Estimates of the turnout for Glenn Beck's "Restoring Honor" rally at the Lincoln Memorial last weekend have varied widely, from a low of 87,000 to a high of one million.
As a result, the already-controversial rally has sparked a secondary controversy over a report by CBS News that the organization it hired to make a scientific count from aerial photos had come up with a figure of only 87,000, plus or minus 9,000 -- a number greatly at odds with Beck's own estimate of 300,000 to 500,000.
Conservative bloggers like Anthony G. Martin have been quick to deride the CBS figure as "laughable" and suggest -- clearly inaccurately -- that "CBS apparently failed to notice that beyond the large fountain [sic] on the mall, around which there were probably 87,000 people, there was an entire area on the other side of the trees where at least another 500,000 or more were gathered."
Ironically, one of the analysts who provided the CBS figure -- crowd estimate expert Stephen Doig of Arizona State University -- was hailed by conservative bloggers in January 2009, when he came up with a size for the crowd at the Obama inauguration that was half of what most media sources were suggesting.
Doig himself notes in a blog post that when he estimated the Obama inauguration crowd as 800,000, "my reality-based estimate was ignored by many left-wing commentators and embraced by those on the right."
As one example of that reaction, Doig links to a conservative blog post from January 2009, titled "MSM Applies Moonbat Math to Inauguration Crowd," which uses his numbers to bash "Obama's toadies in the mainstream media" for uncritically accepting the Washington Post estimate of 1.8 million.
"The frothing underscores the problem with hyped predictions of crowd size," Doig remarks. "Organizers and supporters are forced to insist loudly that the actual crowd met or exceeded their expectations, for fear that the realistic estimate will be painted as a disappointment. The time-honored way to dismiss scientific estimates that donÃ¢â‚¬â„¢t reflect the pre-event hype is to claim political bias on the part of those doing the estimate. I am amused to see that those who embraced my Obama inauguration estimate as soberly realistic are now attacking the Beck rally estimate, produced using exactly the same methods, as deliberately biased."

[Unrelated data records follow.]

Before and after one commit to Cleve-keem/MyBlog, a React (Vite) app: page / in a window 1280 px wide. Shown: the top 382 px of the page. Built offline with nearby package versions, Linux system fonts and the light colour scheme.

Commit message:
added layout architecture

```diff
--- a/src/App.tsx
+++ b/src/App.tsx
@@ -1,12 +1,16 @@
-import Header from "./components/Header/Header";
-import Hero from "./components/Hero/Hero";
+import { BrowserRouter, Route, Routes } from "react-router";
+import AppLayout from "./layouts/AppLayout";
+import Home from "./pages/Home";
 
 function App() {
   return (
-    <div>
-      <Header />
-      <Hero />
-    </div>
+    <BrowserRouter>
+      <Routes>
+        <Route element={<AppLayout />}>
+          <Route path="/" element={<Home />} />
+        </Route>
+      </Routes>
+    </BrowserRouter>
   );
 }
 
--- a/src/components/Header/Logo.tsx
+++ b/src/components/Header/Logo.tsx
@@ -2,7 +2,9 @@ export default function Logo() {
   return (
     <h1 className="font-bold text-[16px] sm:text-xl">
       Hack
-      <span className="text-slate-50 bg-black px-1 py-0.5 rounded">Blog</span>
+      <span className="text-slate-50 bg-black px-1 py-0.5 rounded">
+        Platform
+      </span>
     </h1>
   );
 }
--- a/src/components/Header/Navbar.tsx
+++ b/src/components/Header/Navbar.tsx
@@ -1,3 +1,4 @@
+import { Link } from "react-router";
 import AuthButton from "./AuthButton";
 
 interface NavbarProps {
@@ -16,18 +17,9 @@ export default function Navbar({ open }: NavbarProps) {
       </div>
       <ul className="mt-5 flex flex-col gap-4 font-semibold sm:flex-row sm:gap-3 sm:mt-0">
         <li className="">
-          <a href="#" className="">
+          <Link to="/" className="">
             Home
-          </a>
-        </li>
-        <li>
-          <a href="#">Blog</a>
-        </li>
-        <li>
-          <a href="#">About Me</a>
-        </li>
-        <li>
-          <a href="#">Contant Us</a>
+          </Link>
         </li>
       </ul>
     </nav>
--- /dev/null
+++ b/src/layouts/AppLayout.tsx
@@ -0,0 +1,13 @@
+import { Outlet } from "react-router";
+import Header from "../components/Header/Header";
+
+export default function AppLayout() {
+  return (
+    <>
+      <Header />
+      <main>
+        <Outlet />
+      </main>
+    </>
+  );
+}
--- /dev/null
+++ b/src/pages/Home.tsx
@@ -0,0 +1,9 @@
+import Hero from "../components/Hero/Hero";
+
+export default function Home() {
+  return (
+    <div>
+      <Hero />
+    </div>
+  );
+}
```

On Tuesday, CBS responded to criticism of its figures with a more detailed exploration of the methodology employed by Doig and by AirPhotosLive, which provided the aerial images of the rally.

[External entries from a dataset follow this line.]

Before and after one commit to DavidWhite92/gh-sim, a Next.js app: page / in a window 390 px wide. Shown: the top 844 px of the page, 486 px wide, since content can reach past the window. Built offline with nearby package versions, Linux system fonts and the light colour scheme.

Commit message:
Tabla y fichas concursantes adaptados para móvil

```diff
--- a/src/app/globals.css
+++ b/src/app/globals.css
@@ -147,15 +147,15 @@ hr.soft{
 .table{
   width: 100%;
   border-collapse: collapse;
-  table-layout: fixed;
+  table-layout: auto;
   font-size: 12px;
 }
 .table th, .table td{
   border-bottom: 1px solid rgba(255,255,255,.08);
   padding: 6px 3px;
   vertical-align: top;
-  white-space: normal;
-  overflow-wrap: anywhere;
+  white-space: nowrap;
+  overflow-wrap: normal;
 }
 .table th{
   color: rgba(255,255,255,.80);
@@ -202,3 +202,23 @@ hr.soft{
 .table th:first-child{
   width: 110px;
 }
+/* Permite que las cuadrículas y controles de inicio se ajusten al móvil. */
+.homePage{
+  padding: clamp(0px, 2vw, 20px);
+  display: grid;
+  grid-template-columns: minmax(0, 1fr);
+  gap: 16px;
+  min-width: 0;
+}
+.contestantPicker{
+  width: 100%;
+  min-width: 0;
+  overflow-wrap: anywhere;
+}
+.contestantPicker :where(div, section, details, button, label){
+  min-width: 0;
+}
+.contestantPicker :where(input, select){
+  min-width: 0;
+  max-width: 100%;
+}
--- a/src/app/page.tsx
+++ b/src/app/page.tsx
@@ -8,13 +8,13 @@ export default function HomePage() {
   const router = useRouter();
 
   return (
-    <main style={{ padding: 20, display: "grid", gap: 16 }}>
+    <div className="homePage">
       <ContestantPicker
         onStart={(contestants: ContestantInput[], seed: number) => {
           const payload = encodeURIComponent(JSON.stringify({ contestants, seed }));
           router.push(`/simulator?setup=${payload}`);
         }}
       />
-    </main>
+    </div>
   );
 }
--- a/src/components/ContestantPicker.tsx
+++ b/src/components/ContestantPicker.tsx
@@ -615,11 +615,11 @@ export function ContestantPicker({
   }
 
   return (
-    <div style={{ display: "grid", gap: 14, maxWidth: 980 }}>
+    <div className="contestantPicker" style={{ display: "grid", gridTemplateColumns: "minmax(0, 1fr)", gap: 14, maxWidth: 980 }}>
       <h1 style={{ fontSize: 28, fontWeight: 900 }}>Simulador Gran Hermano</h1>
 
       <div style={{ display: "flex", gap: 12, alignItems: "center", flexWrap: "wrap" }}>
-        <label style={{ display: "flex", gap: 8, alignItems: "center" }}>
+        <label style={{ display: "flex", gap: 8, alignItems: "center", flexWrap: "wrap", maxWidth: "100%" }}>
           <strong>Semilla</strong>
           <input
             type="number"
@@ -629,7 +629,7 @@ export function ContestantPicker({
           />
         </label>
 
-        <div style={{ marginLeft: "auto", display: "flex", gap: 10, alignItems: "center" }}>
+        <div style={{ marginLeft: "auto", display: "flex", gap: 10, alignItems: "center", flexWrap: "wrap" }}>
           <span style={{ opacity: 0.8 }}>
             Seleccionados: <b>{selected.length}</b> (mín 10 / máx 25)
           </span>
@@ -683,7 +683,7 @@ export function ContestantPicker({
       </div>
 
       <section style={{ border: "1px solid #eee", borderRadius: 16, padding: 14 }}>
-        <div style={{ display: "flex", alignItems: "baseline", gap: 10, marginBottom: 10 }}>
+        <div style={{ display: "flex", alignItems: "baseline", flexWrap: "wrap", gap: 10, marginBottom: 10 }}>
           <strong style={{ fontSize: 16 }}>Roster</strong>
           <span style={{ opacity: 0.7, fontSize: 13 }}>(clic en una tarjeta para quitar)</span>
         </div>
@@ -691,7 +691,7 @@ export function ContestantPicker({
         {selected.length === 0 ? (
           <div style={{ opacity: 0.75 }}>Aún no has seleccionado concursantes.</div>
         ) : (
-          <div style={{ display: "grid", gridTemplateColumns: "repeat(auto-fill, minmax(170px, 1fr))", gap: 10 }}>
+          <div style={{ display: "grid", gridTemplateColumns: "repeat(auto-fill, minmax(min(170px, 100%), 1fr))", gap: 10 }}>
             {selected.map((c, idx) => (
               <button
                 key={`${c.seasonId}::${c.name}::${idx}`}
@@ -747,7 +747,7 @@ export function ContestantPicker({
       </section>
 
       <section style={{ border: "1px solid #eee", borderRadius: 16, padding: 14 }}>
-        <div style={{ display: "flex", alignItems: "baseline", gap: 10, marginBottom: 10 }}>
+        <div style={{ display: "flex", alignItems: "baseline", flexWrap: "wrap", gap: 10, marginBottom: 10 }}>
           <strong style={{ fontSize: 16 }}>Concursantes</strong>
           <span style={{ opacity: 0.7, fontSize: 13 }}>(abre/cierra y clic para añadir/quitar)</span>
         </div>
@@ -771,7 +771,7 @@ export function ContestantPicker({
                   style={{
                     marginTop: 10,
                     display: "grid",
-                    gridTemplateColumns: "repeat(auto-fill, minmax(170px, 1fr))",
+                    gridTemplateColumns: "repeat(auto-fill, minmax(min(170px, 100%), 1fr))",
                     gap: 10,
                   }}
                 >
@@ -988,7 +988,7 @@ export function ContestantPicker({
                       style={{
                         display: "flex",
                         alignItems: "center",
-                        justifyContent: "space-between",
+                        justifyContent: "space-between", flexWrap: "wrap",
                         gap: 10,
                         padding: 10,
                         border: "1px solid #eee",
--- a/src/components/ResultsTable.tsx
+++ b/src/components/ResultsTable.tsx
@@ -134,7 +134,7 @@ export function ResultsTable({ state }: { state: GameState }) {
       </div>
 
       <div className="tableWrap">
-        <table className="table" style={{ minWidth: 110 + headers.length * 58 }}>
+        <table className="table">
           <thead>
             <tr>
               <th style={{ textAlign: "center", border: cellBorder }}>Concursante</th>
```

Curt Westergard, president of AirPhotosLive, explained that the photo which Beck used to demonstrate that the area in front of the Lincoln Memorial was tightly packed with people was misleading because "you really have to have a position overhead to count it well, and if you use a very oblique angle from the top of the Washington Monument, the sparse areas -- and there were many because of people with blankets and chairs -- tend to look more dense because you're looking at it from the edge."
According to one Fox News affiliate, "Organizers of the rally had permits for a crowd of up to 300,000 and expected 100,000." In the course of the rally, however, Beck estimated that there were 300,000 to 500,000 people present, and that estimate of has been widely accepted by the mainstream media, with NBC News and the New York Times both going with 300,000 and the Drudge Report and MSNBC's Joe Scarborough reporting 500,000.
The highest guess of all came from Rep. Michele Bachmann (R-MN), who told the Washington Post, "We're not going to let anyone get away with saying there were less than a million here today, because we were witnesses."
The National Parks Service no longer provides figures for these kind of events, since the numbers have proven to be controversial, leaving everyone free to offer their own guesses. Bachmann's figure is certainly too high. The CBS calculation may or may not be too low. The only thing certain is that the controversy is not likely to die down soon.
This video with aerial shots of the Glenn Beck rally used for its analysis was posted by CBS News on August 31, 2010.